Sunday, February 22
AP reports: "Nader's decision was greeted with a chorus of condemnation from Democrats, longtime friends and former supporters who blame him for Al Gore's loss four years ago. They suggested that Nader would not pull close to the 2.7 percent of the vote he won before without the backing of an established party and some of his past supporters."
Alabama rolled into Starkville on Saturday and beat No. 4 Mississippi State 77-73. It was the first time the Bulldogs had lost since mid-January and only the second time all season. Sure, it was nice to be ranked highly in the AP poll, but the NCAA Tournament seedings are what State is really playing for.

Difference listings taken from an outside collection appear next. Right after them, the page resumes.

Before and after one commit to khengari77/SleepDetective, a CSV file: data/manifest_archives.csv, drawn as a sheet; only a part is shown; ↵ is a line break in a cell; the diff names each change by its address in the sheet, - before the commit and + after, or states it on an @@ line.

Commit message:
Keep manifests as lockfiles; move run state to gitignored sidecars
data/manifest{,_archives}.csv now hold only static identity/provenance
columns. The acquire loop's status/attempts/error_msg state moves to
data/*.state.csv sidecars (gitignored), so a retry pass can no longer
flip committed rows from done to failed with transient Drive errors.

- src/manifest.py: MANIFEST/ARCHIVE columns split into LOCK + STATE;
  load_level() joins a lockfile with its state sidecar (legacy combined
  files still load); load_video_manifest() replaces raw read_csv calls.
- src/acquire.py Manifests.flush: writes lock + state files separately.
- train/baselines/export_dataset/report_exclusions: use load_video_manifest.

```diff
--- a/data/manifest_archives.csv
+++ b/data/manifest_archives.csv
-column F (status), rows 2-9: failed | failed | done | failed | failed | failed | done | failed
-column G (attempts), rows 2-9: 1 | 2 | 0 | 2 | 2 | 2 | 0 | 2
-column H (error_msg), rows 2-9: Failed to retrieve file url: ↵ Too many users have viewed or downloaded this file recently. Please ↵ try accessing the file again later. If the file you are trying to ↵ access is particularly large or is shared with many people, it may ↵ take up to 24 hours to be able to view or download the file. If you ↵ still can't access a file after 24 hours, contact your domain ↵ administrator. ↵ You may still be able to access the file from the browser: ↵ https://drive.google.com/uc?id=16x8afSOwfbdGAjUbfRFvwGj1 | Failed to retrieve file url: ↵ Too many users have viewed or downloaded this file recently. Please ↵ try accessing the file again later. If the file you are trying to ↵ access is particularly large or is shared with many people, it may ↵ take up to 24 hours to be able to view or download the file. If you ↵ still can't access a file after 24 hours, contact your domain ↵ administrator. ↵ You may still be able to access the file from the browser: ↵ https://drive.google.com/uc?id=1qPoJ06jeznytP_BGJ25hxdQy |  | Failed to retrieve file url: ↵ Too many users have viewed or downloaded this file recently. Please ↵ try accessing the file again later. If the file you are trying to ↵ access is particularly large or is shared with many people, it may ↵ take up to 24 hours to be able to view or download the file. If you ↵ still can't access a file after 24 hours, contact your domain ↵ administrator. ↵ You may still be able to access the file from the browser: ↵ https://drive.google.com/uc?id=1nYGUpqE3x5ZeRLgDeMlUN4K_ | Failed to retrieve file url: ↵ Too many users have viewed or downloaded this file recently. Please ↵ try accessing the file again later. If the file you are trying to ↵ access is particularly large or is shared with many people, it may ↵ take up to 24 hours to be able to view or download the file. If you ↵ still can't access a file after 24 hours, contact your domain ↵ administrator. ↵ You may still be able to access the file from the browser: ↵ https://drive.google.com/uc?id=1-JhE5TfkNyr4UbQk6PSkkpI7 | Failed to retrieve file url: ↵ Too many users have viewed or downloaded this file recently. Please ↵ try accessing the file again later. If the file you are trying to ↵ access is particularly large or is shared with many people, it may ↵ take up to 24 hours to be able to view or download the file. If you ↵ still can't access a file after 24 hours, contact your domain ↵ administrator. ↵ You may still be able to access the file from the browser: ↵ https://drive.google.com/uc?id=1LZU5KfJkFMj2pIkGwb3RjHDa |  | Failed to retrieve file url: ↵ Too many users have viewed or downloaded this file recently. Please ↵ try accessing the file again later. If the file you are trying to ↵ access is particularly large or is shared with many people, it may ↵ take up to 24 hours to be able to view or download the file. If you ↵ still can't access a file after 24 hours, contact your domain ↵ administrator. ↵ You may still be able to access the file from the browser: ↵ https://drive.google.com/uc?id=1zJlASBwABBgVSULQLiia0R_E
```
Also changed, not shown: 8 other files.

Saturday, February 21
The Clarion Ledger reports today: "Senate Bill 2647 would allow a 22 percent hike for tax assessors and tax collectors, along with a $5,000 bonus for anyone serving in both capacities. Supervisors, sheriffs, justice court judges and coroners would see a 20 percent hike. County attorneys, court reporters, bailiffs, constables, circuit clerks and chancery clerks would see raises based on other criteria, such as years of experience. The provisions revise the salary scale, which is tied to the county's assessed valuation or, in some cases, its population."
Emily Pettus of the AP reports "'Getting rid of teachers should not be the first, knee-jerk reaction to saving money in education,' Barbour said. But, with K-12 public education facing a $161 million shortfall next fiscal year under recommendations by Barbour and the Joint Legislative Budget Committee, some school officials say the bill to block teacher job losses would create problems for districts. 'I truly find it insulting that the Senate would pass an unfunded education mandate and then tell us how we can and can't make our budgets or make our cuts,' said Greg Kelly, director of teacher recruitment for Jackson Public Schools."
Colorado has named an interim football coach, but suspended coach Gary Barnett says he expects to be reinstated. Think again, Gary. If there was ever a candidate for the NCAA death penalty, it's Colorado's football program. But it will never happen. CU football will go on, but without Gary.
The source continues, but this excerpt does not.